= TASK PROMPT =
Scan the data for "notes" and copy the lines it appears in.

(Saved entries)
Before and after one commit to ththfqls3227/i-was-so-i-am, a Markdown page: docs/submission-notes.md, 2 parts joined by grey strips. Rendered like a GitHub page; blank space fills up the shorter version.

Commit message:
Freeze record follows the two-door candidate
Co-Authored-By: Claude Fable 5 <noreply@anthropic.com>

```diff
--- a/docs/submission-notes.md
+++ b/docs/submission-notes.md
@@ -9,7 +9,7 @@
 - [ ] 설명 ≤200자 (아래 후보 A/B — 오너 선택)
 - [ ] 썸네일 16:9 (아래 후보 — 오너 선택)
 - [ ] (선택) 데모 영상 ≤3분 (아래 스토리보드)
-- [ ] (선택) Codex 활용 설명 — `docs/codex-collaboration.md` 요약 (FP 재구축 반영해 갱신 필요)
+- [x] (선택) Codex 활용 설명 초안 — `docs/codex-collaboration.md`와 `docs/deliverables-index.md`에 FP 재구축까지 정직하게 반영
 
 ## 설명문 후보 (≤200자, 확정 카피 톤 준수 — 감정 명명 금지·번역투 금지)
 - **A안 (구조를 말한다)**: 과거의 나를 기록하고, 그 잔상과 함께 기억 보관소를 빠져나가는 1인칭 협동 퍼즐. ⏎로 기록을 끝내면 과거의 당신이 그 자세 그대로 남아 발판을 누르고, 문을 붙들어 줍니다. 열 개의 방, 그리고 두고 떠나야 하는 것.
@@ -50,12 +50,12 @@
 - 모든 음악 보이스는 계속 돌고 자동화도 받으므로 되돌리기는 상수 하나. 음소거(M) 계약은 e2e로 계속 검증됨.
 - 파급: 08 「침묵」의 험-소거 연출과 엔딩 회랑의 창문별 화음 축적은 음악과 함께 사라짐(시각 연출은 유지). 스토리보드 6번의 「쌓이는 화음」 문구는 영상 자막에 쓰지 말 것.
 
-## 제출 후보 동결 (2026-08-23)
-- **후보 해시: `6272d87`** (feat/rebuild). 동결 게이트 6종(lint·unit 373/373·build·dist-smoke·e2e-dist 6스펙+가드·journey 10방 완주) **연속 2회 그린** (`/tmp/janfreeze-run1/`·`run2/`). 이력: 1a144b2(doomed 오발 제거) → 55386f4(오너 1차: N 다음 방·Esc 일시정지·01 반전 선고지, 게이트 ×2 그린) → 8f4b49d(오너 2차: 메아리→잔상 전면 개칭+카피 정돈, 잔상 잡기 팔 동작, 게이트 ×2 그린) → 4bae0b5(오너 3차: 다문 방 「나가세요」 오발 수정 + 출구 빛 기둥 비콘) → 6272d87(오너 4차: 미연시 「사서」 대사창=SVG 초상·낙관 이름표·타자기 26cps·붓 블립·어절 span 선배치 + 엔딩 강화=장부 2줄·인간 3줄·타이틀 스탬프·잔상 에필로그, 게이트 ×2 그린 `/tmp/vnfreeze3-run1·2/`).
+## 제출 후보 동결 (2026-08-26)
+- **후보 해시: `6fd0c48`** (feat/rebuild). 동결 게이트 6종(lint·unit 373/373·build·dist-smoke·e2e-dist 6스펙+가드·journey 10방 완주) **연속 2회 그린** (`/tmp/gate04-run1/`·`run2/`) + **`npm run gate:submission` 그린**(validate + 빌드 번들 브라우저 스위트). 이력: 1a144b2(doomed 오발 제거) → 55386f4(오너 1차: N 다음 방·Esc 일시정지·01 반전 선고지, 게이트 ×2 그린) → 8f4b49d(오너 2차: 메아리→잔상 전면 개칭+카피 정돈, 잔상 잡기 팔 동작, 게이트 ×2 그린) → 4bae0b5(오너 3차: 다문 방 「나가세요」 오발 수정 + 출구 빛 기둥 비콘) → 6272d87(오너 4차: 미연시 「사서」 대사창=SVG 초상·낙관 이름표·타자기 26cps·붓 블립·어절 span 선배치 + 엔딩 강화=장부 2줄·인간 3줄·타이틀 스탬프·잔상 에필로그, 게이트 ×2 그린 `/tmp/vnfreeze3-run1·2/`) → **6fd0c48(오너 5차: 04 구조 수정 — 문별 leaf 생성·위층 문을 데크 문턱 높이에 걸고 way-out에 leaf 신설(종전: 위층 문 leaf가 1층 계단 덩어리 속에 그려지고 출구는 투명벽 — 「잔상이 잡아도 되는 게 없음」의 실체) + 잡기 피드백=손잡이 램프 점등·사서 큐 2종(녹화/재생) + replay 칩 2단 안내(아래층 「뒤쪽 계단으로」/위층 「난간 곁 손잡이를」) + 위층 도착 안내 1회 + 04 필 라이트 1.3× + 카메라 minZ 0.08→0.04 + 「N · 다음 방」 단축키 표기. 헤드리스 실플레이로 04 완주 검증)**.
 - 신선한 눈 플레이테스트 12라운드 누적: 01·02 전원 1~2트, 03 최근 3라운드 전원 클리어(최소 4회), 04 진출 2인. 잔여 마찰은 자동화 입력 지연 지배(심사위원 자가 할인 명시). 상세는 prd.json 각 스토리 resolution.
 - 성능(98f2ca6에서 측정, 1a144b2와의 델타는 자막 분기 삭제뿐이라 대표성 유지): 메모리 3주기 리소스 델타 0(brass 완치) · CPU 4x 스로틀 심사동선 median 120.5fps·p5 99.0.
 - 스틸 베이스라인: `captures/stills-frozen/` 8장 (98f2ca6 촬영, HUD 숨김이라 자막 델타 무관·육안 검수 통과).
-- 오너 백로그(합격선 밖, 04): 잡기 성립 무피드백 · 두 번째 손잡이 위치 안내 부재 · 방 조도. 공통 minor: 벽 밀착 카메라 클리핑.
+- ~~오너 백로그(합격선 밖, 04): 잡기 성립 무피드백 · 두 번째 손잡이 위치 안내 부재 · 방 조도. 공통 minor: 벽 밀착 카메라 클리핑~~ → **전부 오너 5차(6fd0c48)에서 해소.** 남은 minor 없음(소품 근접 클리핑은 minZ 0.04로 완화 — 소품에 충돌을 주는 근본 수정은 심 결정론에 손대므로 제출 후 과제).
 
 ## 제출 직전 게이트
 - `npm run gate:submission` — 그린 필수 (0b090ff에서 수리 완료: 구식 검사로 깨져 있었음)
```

= EXPECTED ANSWER =
Before and after one commit to ththfqls3227/i-was-so-i-am, a Markdown page: docs/submission-notes.md, 2 parts joined by grey strips. Rendered like a GitHub page; blank space fills up the shorter version.
--- a/docs/submission-notes.md
+++ b/docs/submission-notes.md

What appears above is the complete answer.